#### Task statement
Repeat each entry below without omitting a single word.

[Supplied information — start]

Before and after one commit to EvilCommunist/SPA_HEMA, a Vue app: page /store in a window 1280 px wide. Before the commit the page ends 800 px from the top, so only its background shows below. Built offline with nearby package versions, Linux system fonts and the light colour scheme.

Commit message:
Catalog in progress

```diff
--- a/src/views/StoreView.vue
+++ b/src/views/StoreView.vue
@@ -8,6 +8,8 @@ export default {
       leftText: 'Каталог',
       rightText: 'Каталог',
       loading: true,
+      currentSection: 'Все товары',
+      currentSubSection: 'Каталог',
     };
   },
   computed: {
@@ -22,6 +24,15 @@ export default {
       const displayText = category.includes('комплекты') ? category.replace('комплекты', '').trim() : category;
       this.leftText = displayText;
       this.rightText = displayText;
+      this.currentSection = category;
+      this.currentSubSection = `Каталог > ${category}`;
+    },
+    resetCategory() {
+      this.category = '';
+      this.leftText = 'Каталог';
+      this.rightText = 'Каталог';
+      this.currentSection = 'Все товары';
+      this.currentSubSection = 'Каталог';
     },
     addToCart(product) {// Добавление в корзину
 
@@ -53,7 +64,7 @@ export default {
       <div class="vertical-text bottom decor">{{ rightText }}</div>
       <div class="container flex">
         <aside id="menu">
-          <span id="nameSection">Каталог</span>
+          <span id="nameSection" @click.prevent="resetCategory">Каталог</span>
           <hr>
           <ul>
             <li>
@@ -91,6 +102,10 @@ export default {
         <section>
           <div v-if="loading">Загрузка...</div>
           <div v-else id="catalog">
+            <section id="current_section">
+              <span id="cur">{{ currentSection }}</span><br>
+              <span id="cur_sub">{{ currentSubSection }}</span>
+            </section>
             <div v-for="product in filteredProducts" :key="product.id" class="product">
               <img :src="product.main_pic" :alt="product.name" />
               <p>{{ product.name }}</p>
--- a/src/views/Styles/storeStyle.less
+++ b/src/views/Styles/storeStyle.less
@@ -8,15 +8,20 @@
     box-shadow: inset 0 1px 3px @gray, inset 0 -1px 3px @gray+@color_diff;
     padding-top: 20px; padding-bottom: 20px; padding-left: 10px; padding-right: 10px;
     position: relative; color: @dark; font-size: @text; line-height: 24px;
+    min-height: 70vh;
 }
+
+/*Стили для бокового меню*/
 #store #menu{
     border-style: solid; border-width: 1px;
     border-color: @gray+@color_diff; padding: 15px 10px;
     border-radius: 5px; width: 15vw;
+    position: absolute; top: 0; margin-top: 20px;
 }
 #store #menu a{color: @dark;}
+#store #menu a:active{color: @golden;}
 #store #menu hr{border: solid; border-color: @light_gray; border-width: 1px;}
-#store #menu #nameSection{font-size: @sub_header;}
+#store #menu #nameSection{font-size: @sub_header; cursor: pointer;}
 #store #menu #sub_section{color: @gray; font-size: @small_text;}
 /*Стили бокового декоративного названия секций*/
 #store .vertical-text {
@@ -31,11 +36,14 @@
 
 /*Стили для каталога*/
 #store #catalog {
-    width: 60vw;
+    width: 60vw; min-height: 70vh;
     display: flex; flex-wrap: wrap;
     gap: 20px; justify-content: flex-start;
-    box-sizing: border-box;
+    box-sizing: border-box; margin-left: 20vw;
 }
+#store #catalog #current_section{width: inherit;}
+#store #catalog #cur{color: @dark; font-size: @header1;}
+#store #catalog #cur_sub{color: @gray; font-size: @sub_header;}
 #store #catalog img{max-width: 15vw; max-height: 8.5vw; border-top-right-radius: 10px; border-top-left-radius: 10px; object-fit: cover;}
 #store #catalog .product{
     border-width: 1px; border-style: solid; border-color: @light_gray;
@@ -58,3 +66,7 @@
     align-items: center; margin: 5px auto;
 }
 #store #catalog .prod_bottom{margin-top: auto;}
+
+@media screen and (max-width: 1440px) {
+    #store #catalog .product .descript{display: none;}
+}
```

[Supplied information — finish]

#### Solution to the exercise
Before and after one commit to EvilCommunist/SPA_HEMA, a Vue app: page /store in a window 1280 px wide. Before the commit the page ends 800 px from the top, so only its background shows below. Built offline with nearby package versions, Linux system fonts and the light colour scheme.

Commit message:
Catalog in progress

```diff
--- a/src/views/StoreView.vue
+++ b/src/views/StoreView.vue
@@ -8,6 +8,8 @@ export default {
       leftText: 'Каталог',
       rightText: 'Каталог',
       loading: true,
+      currentSection: 'Все товары',
+      currentSubSection: 'Каталог',
     };
   },
   computed: {
@@ -22,6 +24,15 @@ export default {
       const displayText = category.includes('комплекты') ? category.replace('комплекты', '').trim() : category;
       this.leftText = displayText;
       this.rightText = displayText;
+      this.currentSection = category;
+      this.currentSubSection = `Каталог > ${category}`;
+    },
+    resetCategory() {
+      this.category = '';
+      this.leftText = 'Каталог';
+      this.rightText = 'Каталог';
+      this.currentSection = 'Все товары';
+      this.currentSubSection = 'Каталог';
     },
     addToCart(product) {// Добавление в корзину
 
@@ -53,7 +64,7 @@ export default {
       <div class="vertical-text bottom decor">{{ rightText }}</div>
       <div class="container flex">
         <aside id="menu">
-          <span id="nameSection">Каталог</span>
+          <span id="nameSection" @click.prevent="resetCategory">Каталог</span>
           <hr>
           <ul>
             <li>
@@ -91,6 +102,10 @@ export default {
         <section>
           <div v-if="loading">Загрузка...</div>
           <div v-else id="catalog">
+            <section id="current_section">
+              <span id="cur">{{ currentSection }}</span><br>
+              <span id="cur_sub">{{ currentSubSection }}</span>
+            </section>
             <div v-for="product in filteredProducts" :key="product.id" class="product">
               <img :src="product.main_pic" :alt="product.name" />
               <p>{{ product.name }}</p>
--- a/src/views/Styles/storeStyle.less
+++ b/src/views/Styles/storeStyle.less
@@ -8,15 +8,20 @@
     box-shadow: inset 0 1px 3px @gray, inset 0 -1px 3px @gray+@color_diff;
     padding-top: 20px; padding-bottom: 20px; padding-left: 10px; padding-right: 10px;
     position: relative; color: @dark; font-size: @text; line-height: 24px;
+    min-height: 70vh;
 }
+
+/*Стили для бокового меню*/
 #store #menu{
     border-style: solid; border-width: 1px;
     border-color: @gray+@color_diff; padding: 15px 10px;
     border-radius: 5px; width: 15vw;
+    position: absolute; top: 0; margin-top: 20px;
 }
 #store #menu a{color: @dark;}
+#store #menu a:active{color: @golden;}
 #store #menu hr{border: solid; border-color: @light_gray; border-width: 1px;}
-#store #menu #nameSection{font-size: @sub_header;}
+#store #menu #nameSection{font-size: @sub_header; cursor: pointer;}
 #store #menu #sub_section{color: @gray; font-size: @small_text;}
 /*Стили бокового декоративного названия секций*/
 #store .vertical-text {
@@ -31,11 +36,14 @@
 
 /*Стили для каталога*/
 #store #catalog {
-    width: 60vw;
+    width: 60vw; min-height: 70vh;
     display: flex; flex-wrap: wrap;
     gap: 20px; justify-content: flex-start;
-    box-sizing: border-box;
+    box-sizing: border-box; margin-left: 20vw;
 }
+#store #catalog #current_section{width: inherit;}
+#store #catalog #cur{color: @dark; font-size: @header1;}
+#store #catalog #cur_sub{color: @gray; font-size: @sub_header;}
 #store #catalog img{max-width: 15vw; max-height: 8.5vw; border-top-right-radius: 10px; border-top-left-radius: 10px; object-fit: cover;}
 #store #catalog .product{
     border-width: 1px; border-style: solid; border-color: @light_gray;
@@ -58,3 +66,7 @@
     align-items: center; margin: 5px auto;
 }
 #store #catalog .prod_bottom{margin-top: auto;}
+
+@media screen and (max-width: 1440px) {
+    #store #catalog .product .descript{display: none;}
+}
```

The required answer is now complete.